Not out of a desire to win, but from a desire to please, I rummage around in boxes still unpacked from a recent move to Bournemouth from London, searching for one of my unfinished novels. I can't find the one I want, so settle on the one which is already on my computer and which I have spent 18 years working on. The first half has been written, and I rustle up a synopsis.

I don't have a chance in hell, I tell myself. Childhood years spent sitting beside my mother in bingo halls taught me that the world is divided into two categories of people - those who win, and those whose numbers never come up - and I'm in the latter.

I forget about the envelope and start unpacking. I've moved to Dorset to keep an eye on my 91-year-old mother, who has Alzheimer's, and I want to develop a new career in homoeopathy. I no longer want to continue in journalism after 25 years. I think about picking up again on one of my unfinished novels, but can't decide which one. At 52, maybe I have left it all too late.

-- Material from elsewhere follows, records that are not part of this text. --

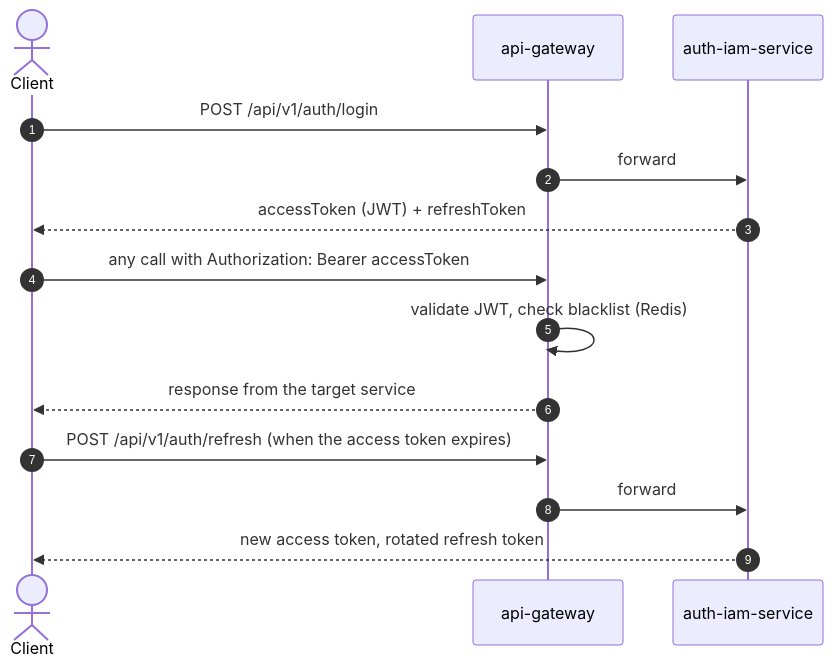
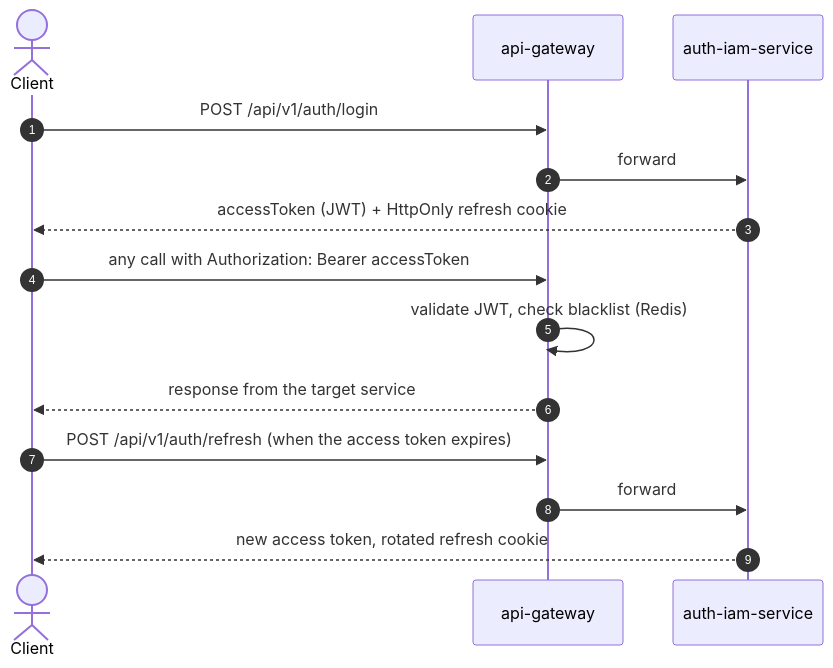
Before and after one commit to Shehan-Dinusha/BitCraft_SwiftDrop: the third of 4 diagrams in docs/api-specs/README.md, drawn with Mermaid. The commit also changed 1237 other files, not shown here.

````diff
--- a/docs/api-specs/README.md
+++ b/docs/api-specs/README.md
@@ -71,17 +71,17 @@
 ```mermaid
 sequenceDiagram
     autonumber
     actor U as Client
     participant GW as api-gateway
     participant A as auth-iam-service
 
     U->>GW: POST /api/v1/auth/login
     GW->>A: forward
-    A-->>U: accessToken (JWT) + refreshToken
+    A-->>U: accessToken (JWT) + HttpOnly refresh cookie
     U->>GW: any call with Authorization: Bearer accessToken
     GW->>GW: validate JWT, check blacklist (Redis)
     GW-->>U: response from the target service
     U->>GW: POST /api/v1/auth/refresh (when the access token expires)
     GW->>A: forward
-    A-->>U: new access token, rotated refresh token
+    A-->>U: new access token, rotated refresh cookie
 ```
````
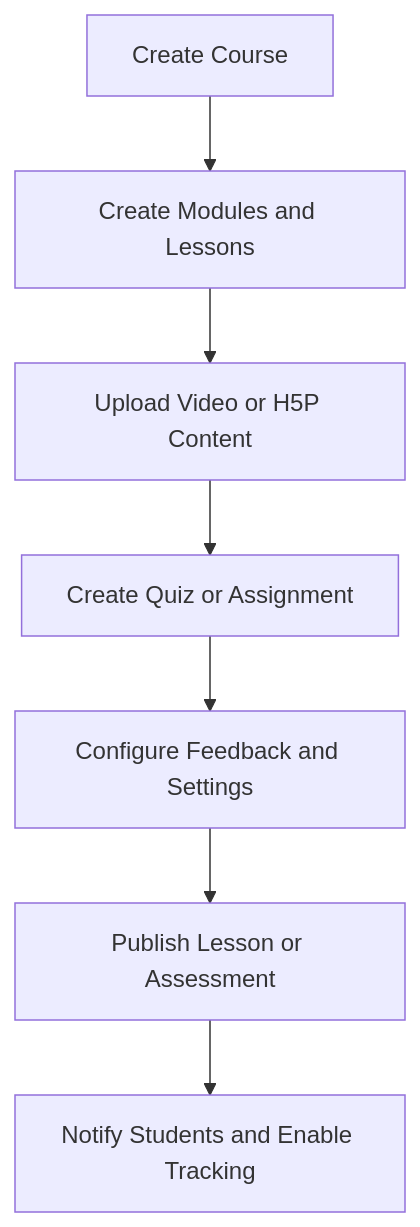
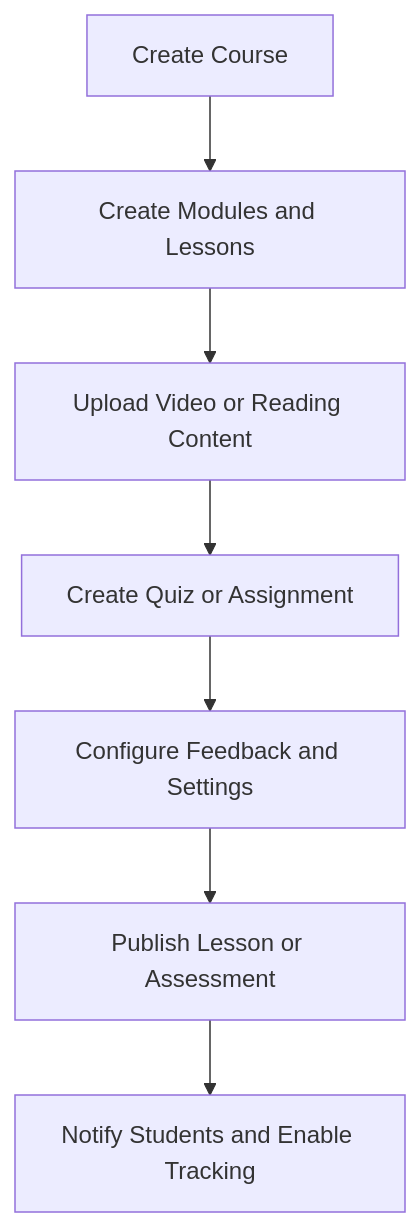
One commit to wingkit123/QuestLearn changed the fourth of 15 diagrams in part-i/Use-Cases.md. Above: the diagram before and after it, drawn with Mermaid. The commit also changed other lines of this file and 9 other files, not shown here.

````diff
--- a/part-i/Use-Cases.md
+++ b/part-i/Use-Cases.md
@@ -388,9 +371,9 @@
 ```mermaid
 flowchart TD
     A[Create Course] --> B[Create Modules and Lessons]
-    B --> C[Upload Video or H5P Content]
+    B --> C[Upload Video or Reading Content]
     C --> D[Create Quiz or Assignment]
     D --> E[Configure Feedback and Settings]
     E --> F[Publish Lesson or Assessment]
     F --> G[Notify Students and Enable Tracking]
 ```
````
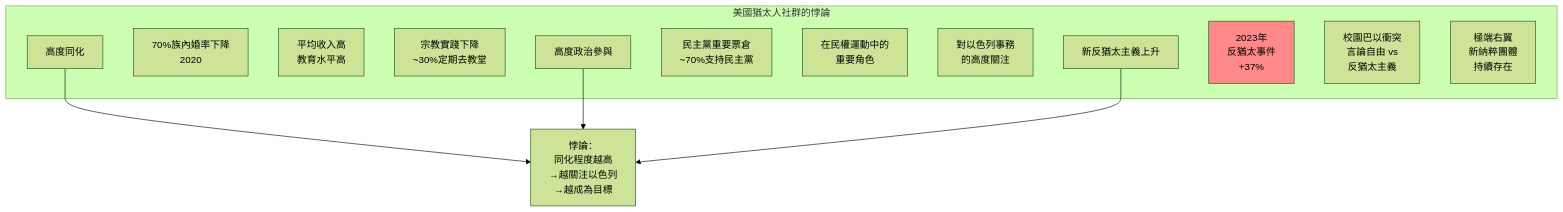
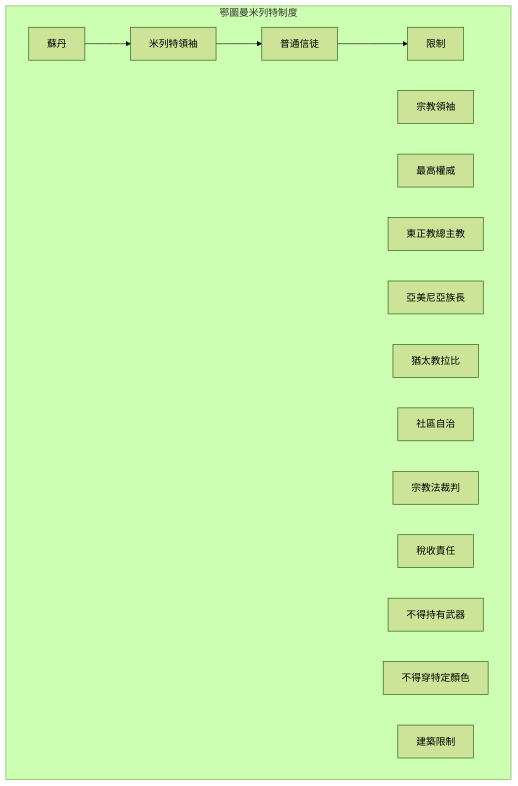
The fifth of 5 diagrams in 02_Harvard_Courses/101_Foundations/Hist32A.md (yip-lgtm/HKU-Harvard-History-Self-Study), drawn with Mermaid (forest theme) before and after one commit. The commit also changed other lines of this file and 65 other files, not shown here.

````diff
--- a/02_Harvard_Courses/101_Foundations/Hist32A.md
+++ b/02_Harvard_Courses/101_Foundations/Hist32A.md
@@ -206,27 +170,25 @@
 ```mermaid
 graph TD
-    subgraph "美國猶太人社群的悖論"
-        A["高度同化"]
-        A1["70%族內婚率下降\n2020"]
-        A2["平均收入高\n教育水平高"]
-        A3["宗教實踐下降\n~30%定期去教堂"]
+    subgraph "鄂圖曼米列特制度"
+        A["蘇丹"]
+        A1["宗教領袖"]
+        A2["最高權威"]
         
-        B["高度政治參與"]
-        B1["民主黨重要票倉\n~70%支持民主黨"]
-        B2["在民權運動中的\n重要角色"]
-        B3["對以色列事務\n的高度關注"]
+        B["米列特領袖"]
+        B1["東正教總主教"]
+        B2["亞美尼亞族長"]
+        B3["猶太教拉比"]
         
-        C["新反猶太主義上升"]
-        C1["2023年\n反猶太事件\n+37%"]
-        C2["校園巴以衝突\n言論自由 vs\n反猶太主義"]
-        C3["極端右翼\n新納粹團體\n持續存在"]
+        C["普通信徒"]
+        C1["社區自治"]
+        C2["宗教法裁判"]
+        C3["稅收責任"]
+        
+        D["限制"]
+        D1["不得持有武器"]
+        D2["不得穿特定顏色"]
+        D3["建築限制"]
     end
     
-    G["悖論：\n同化程度越高\n→越關注以色列\n→越成為目標"]
-    
-    A --> G
-    B --> G
-    C --> G
-    
-    style C1 fill:#f88
+    A --> B --> C --> D
 ```
````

I tell myself that many women writers do not publish until late in life, when their children, like my two, have flown the nest. Annie Proulx is one, and so was Mary Wesley, but this does not comfort me. Then I receive a phone call. A cheery young woman is talking about Richard and Judy. At first I am irritated by what I suspect is a hoax call, but then she tells me I am on a shortlist of 26 - from 46,000 entries.

A week later, the cheery voice calls again. I have made it to the final shortlist of five. Fortunately, I am lying down on the sofa. This is the closest I will ever get to shouting "Bingo!", I tell myself.

The finalists meet at the R&J studio to be filmed with the judges: Maria Rejt, editor at Pan Macmillan, Amanda Ross of Cactus Films, and the author Joseph O'Connor. I am so overwrought that I burst into tears on camera. I begin to feel as if I have been pitched into a literary Pop Idol. I have a feeling the winner will not be allowed to just slink away to finish their novel. Winning suddenly seems unappealing, even though a £50,000 contract has its attractions. It'll be over soon, I tell myself. Winning, after all, only happens to other people.

FEBRUARY 2005

We are back in the studio to hear Judy announce the winner. It's me. Bingo. I am suddenly aware that the eyes of two million people are upon me. I want to hide, and I turn to my four companions, but they are all staring into space, trying to come to terms with the news that they too have contracts.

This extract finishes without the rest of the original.